A captivating experiment in traditional poetic form, from one of the most untraditional American poets ever to set pen to paper
At first glance, John Ashbery’s Shadow Train seems to embrace the constraints of traditional poetic form—but closer reading reveals that this work is Ashbery at his revolutionary best. In fifty poems, each consisting solely of four connected quatrains, Ashbery apparently plays by the rules while simultaneously violating every single one. Over and over again, the familiar, almost sonnet-like sixteen-line form creates an outline of a poem within which, one would expect, poetry is meant to arrive—as a station waits for a train.
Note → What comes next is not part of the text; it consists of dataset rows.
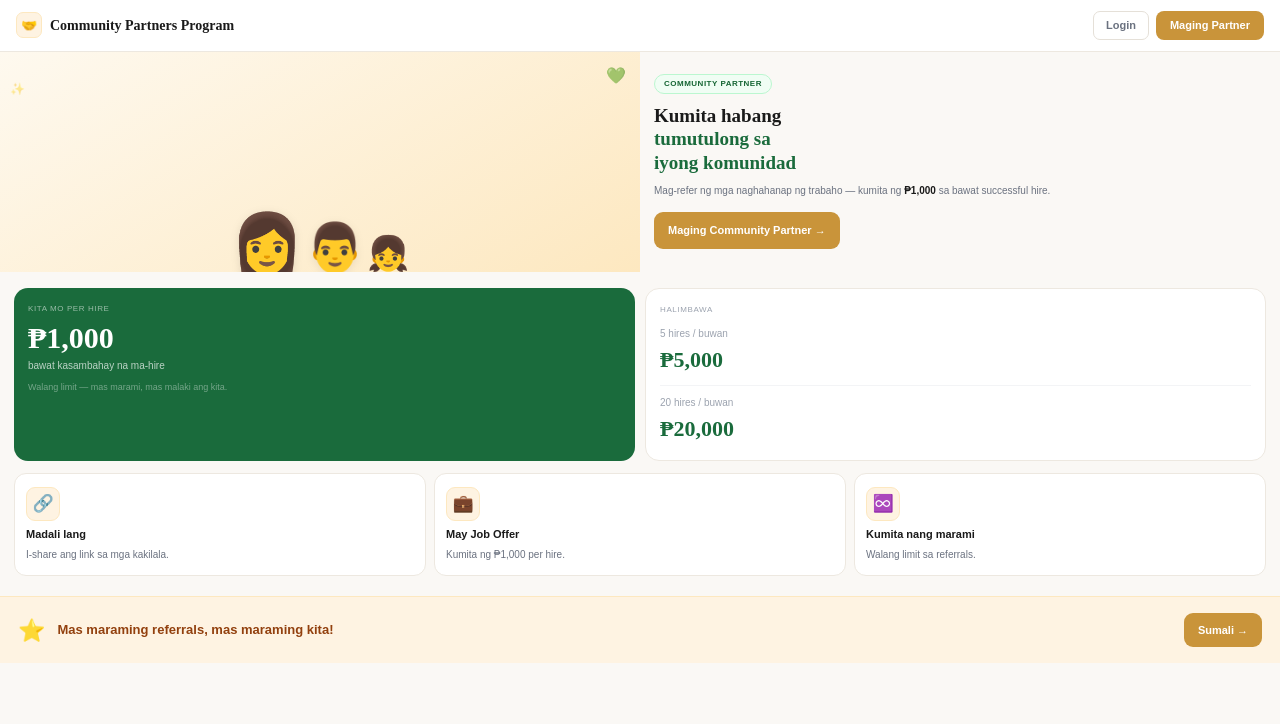
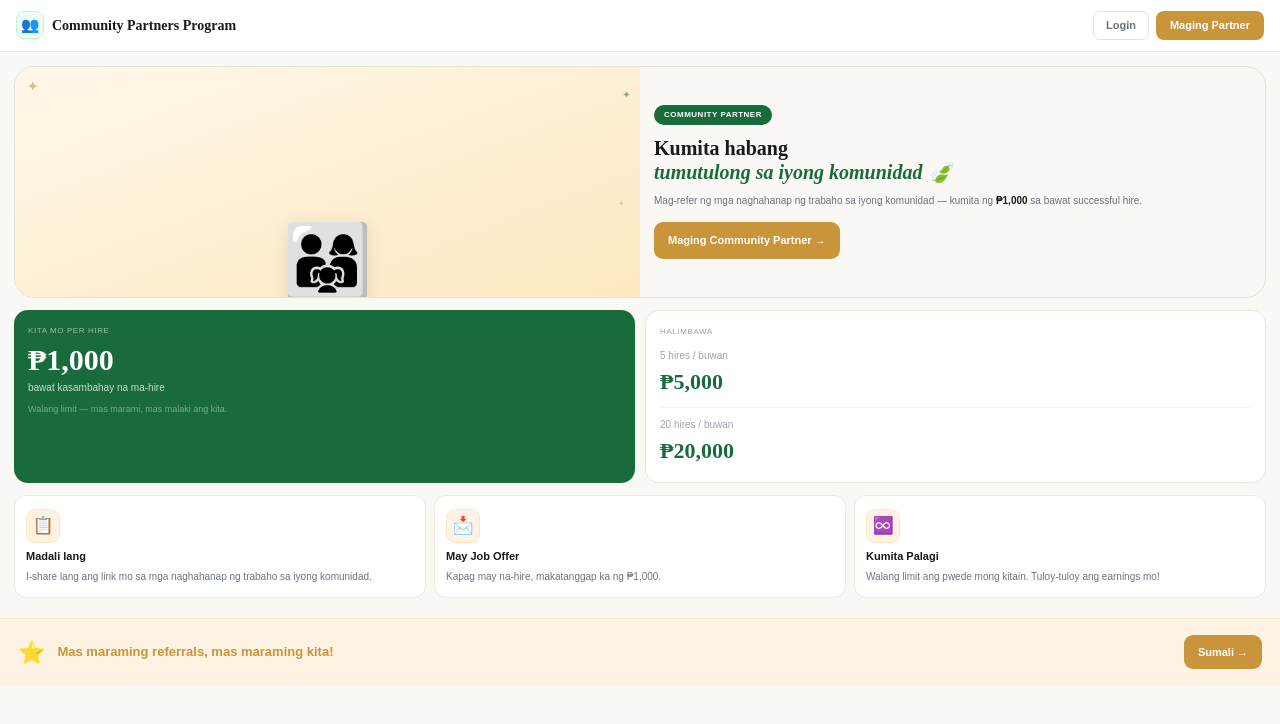
Before and after one commit to IPC-broad/maidit, a Next.js app: page /partner in a window 1280 px wide. Shown: the top 724 px of the page. Built offline with nearby package versions, Linux system fonts and the light colour scheme.

Commit message:
Refine partner landing: hero as contained rounded card, 👨‍👩‍👧 family emoji, italic green headline, solid green badge, correct feature card icons/copy, Kumita Palagi

```diff
--- a/app/partner/page.tsx
+++ b/app/partner/page.tsx
@@ -205,7 +205,7 @@ export default function PartnerPage() {
       {/* HEADER */}
       <nav style={{ background: '#fff', borderBottom: '1px solid #ede8e0', padding: '11px 16px', display: 'flex', alignItems: 'center', justifyContent: 'space-between', position: 'sticky' as const, top: 0, zIndex: 100 }}>
         <div style={{ display: 'flex', alignItems: 'center', gap: '8px' }}>
-          <div style={{ width: '26px', height: '26px', borderRadius: '7px', background: '#fef3e2', border: '1px solid #fde8c0', display: 'flex', alignItems: 'center', justifyContent: 'center', fontSize: '13px' }}>🤝</div>
+          <div style={{ width: '28px', height: '28px', borderRadius: '8px', background: '#f0fdf4', border: '1px solid #bbf7d0', display: 'flex', alignItems: 'center', justifyContent: 'center', fontSize: '15px' }}>👥</div>
           <span style={{ fontFamily: 'serif', fontSize: '14px', fontWeight: 900, color: '#1a1a1a' }}>Community Partners Program</span>
         </div>
         <div style={{ display: 'flex', gap: '7px' }}>
@@ -214,41 +214,41 @@ export default function PartnerPage() {
         </div>
       </nav>
 
-      {/* HERO — two-column: illustration left, text right */}
-      <div style={{ display: 'grid', gridTemplateColumns: '1fr 1fr', minHeight: '220px' }}>
-        {/* Illustration side */}
-        <div style={{ background: 'linear-gradient(150deg, #fef9ef 0%, #fde8c0 100%)', display: 'flex', alignItems: 'flex-end', justifyContent: 'center', padding: '20px 12px 0', position: 'relative', overflow: 'hidden' }}>
-          <div style={{ position: 'absolute', top: '12px', right: '14px', fontSize: '16px', opacity: .7 }}>💚</div>
-          <div style={{ position: 'absolute', top: '28px', left: '10px', fontSize: '12px', opacity: .5 }}>✨</div>
-          <div style={{ display: 'flex', alignItems: 'flex-end', gap: '2px' }}>
-            <div style={{ fontSize: '58px', lineHeight: 1, filter: 'drop-shadow(0 2px 4px rgba(0,0,0,.1))' }}>👩</div>
-            <div style={{ fontSize: '48px', lineHeight: 1, filter: 'drop-shadow(0 2px 4px rgba(0,0,0,.08))' }}>👨</div>
-            <div style={{ fontSize: '34px', lineHeight: 1, marginBottom: '2px' }}>👧</div>
+      {/* HERO CARD — contained, rounded, two-column */}
+      <div style={{ margin: '14px 14px 0', background: '#faf8f5', borderRadius: '20px', border: '1.5px solid #e8e2d9', overflow: 'hidden' }}>
+        <div style={{ display: 'grid', gridTemplateColumns: '1fr 1fr', minHeight: '230px' }}>
+          {/* Left — illustration */}
+          <div style={{ background: 'linear-gradient(160deg, #fef7e8 0%, #fde8c0 100%)', display: 'flex', alignItems: 'flex-end', justifyContent: 'center', padding: '18px 10px 0', position: 'relative', overflow: 'hidden' }}>
+            <span style={{ position: 'absolute', top: '10px', left: '12px', fontSize: '13px', color: '#c9943a', opacity: .55, fontWeight: 900 }}>✦</span>
+            <span style={{ position: 'absolute', top: '22px', right: '10px', fontSize: '9px', color: '#1a6b3c', opacity: .5, fontWeight: 900 }}>✦</span>
+            <span style={{ position: 'absolute', bottom: '38%', right: '16px', fontSize: '7px', color: '#c9943a', opacity: .4, fontWeight: 900 }}>✦</span>
+            <div style={{ fontSize: '72px', lineHeight: 1, filter: 'drop-shadow(0 4px 8px rgba(0,0,0,.1))' }}>👨‍👩‍👧</div>
           </div>
-        </div>
-        {/* Text side */}
+          {/* Right — text */}
           <div style={{ padding: '20px 16px 20px 14px', display: 'flex', flexDirection: 'column' as const, justifyContent: 'center' }}>
-          <div style={{ display: 'inline-flex', alignItems: 'center', background: '#f0fdf4', border: '1px solid #bbf7d0', borderRadius: '50px', padding: '3px 9px', fontSize: '8px', fontWeight: 700, color: '#166534', textTransform: 'uppercase' as const, letterSpacing: '.5px', marginBottom: '10px', alignSelf: 'flex-start' as const }}>Community Partner</div>
-          <h1 style={{ fontFamily: 'serif', fontSize: '19px', fontWeight: 900, lineHeight: 1.22, marginBottom: '9px', color: '#1a1a1a' }}>
-            Kumita habang<br /><span style={{ color: '#1a6b3c' }}>tumutulong sa</span><br /><span style={{ color: '#1a6b3c' }}>iyong komunidad</span>
+            <div style={{ display: 'inline-flex', alignItems: 'center', background: '#1a6b3c', borderRadius: '50px', padding: '4px 10px', fontSize: '8px', fontWeight: 700, color: '#fff', textTransform: 'uppercase' as const, letterSpacing: '.5px', marginBottom: '11px', alignSelf: 'flex-start' as const }}>Community Partner</div>
+            <h1 style={{ fontFamily: 'serif', fontSize: '20px', fontWeight: 900, lineHeight: 1.2, marginBottom: '9px', color: '#1a1a1a' }}>
+              Kumita habang<br />
+              <em style={{ color: '#1a6b3c', fontStyle: 'italic' }}>tumutulong sa iyong komunidad 🍃</em>
             </h1>
             <p style={{ fontSize: '10px', color: '#6b7280', lineHeight: 1.65, marginBottom: '13px' }}>
-            Mag-refer ng mga naghahanap ng trabaho — kumita ng <strong style={{ color: '#1a1a1a' }}>₱1,000</strong> sa bawat successful hire.
+              Mag-refer ng mga naghahanap ng trabaho sa iyong komunidad — kumita ng <strong style={{ color: '#1a1a1a' }}>₱1,000</strong> sa bawat successful hire.
             </p>
             <button style={{ padding: '10px 14px', borderRadius: '9px', background: '#c9943a', border: 'none', color: '#fff', fontSize: '11px', fontWeight: 700, cursor: 'pointer', fontFamily: 'sans-serif', alignSelf: 'flex-start' as const }} onClick={() => setStep('step1')}>
               Maging Community Partner →
             </button>
           </div>
         </div>
+      </div>
 
       {/* EARNINGS — two cards side by side */}
-      <div style={{ display: 'grid', gridTemplateColumns: '1fr 1fr', gap: '10px', padding: '16px 14px 0' }}>
+      <div style={{ display: 'grid', gridTemplateColumns: '1fr 1fr', gap: '10px', padding: '12px 14px 0' }}>
         {/* Kita per hire */}
         <div style={{ background: '#1a6b3c', borderRadius: '14px', padding: '15px 14px' }}>
           <div style={{ fontSize: '8px', color: 'rgba(255,255,255,.55)', textTransform: 'uppercase' as const, letterSpacing: '.6px', marginBottom: '8px' }}>KITA MO PER HIRE</div>
           <div style={{ fontFamily: 'serif', fontSize: '30px', fontWeight: 900, color: '#fff', lineHeight: 1, marginBottom: '5px' }}>₱1,000</div>
-          <div style={{ fontSize: '10px', color: 'rgba(255,255,255,.7)', marginBottom: '8px' }}>bawat kasambahay na ma-hire</div>
-          <div style={{ fontSize: '9px', color: 'rgba(255,255,255,.4)', lineHeight: 1.5 }}>Walang limit — mas marami, mas malaki ang kita.</div>
+          <div style={{ fontSize: '10px', color: 'rgba(255,255,255,.75)', marginBottom: '8px' }}>bawat kasambahay na ma-hire</div>
+          <div style={{ fontSize: '9px', color: 'rgba(255,255,255,.42)', lineHeight: 1.5 }}>Walang limit — mas marami, mas malaki ang kita.</div>
         </div>
         {/* Halimbawa */}
         <div style={{ background: '#fff', borderRadius: '14px', padding: '15px 14px', border: '1px solid #ede8e0' }}>
@@ -267,9 +267,9 @@ export default function PartnerPage() {
       {/* 3 FEATURE CARDS — horizontal row */}
       <div style={{ display: 'grid', gridTemplateColumns: '1fr 1fr 1fr', gap: '8px', padding: '12px 14px 20px' }}>
         {[
-          { icon: '🔗', title: 'Madali lang', sub: 'I-share ang link sa mga kakilala.' },
-          { icon: '💼', title: 'May Job Offer', sub: 'Kumita ng ₱1,000 per hire.' },
-          { icon: '♾️', title: 'Kumita nang marami', sub: 'Walang limit sa referrals.' },
+          { icon: '📋', title: 'Madali lang', sub: 'I-share lang ang link mo sa mga naghahanap ng trabaho sa iyong komunidad.' },
+          { icon: '📩', title: 'May Job Offer', sub: 'Kapag may na-hire, makatanggap ka ng ₱1,000.' },
+          { icon: '♾️', title: 'Kumita Palagi', sub: 'Walang limit ang pwede mong kitain. Tuloy-tuloy ang earnings mo!' },
         ].map((card, i) => (
           <div key={i} style={{ background: '#fff', borderRadius: '12px', padding: '13px 11px', border: '1px solid #ede8e0', display: 'flex', flexDirection: 'column' as const, gap: '6px' }}>
             <div style={{ width: '34px', height: '34px', borderRadius: '9px', background: '#fef3e2', border: '1px solid #fde8c0', display: 'flex', alignItems: 'center', justifyContent: 'center', fontSize: '17px' }}>{card.icon}</div>
@@ -282,7 +282,7 @@ export default function PartnerPage() {
       {/* FOOTER BANNER */}
       <div style={{ background: '#fef3e2', borderTop: '1px solid #fde8c0', padding: '16px 18px', display: 'flex', alignItems: 'center', gap: '12px' }}>
         <span style={{ fontSize: '22px', flexShrink: 0 }}>⭐</span>
-        <div style={{ flex: 1, fontSize: '13px', fontWeight: 700, color: '#92400e', lineHeight: 1.5 }}>
+        <div style={{ flex: 1, fontSize: '13px', fontWeight: 700, color: '#c9943a', lineHeight: 1.5 }}>
           Mas maraming referrals, mas maraming kita!
         </div>
         <button style={{ padding: '9px 14px', borderRadius: '9px', background: '#c9943a', border: 'none', color: '#fff', fontSize: '11px', fontWeight: 700, cursor: 'pointer', fontFamily: 'sans-serif', flexShrink: 0, whiteSpace: 'nowrap' as const }} onClick={() => setStep('step1')}>
```
Lines whose indentation alone changed are shown as unchanged.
And yet, as with many of the world’s greatest poems, the act of creating poetry also relies on the reading and the reader—in other words, as this collection’s signature poem “Paradoxes and Oxymorons” puts it, “the poem is / you.”
In Shadow Train, Ashbery demonstrates how language influences our experience of reality, creating it and sustaining it while also remaining mysterious and ineffable: constantly arriving, but impossible to catch.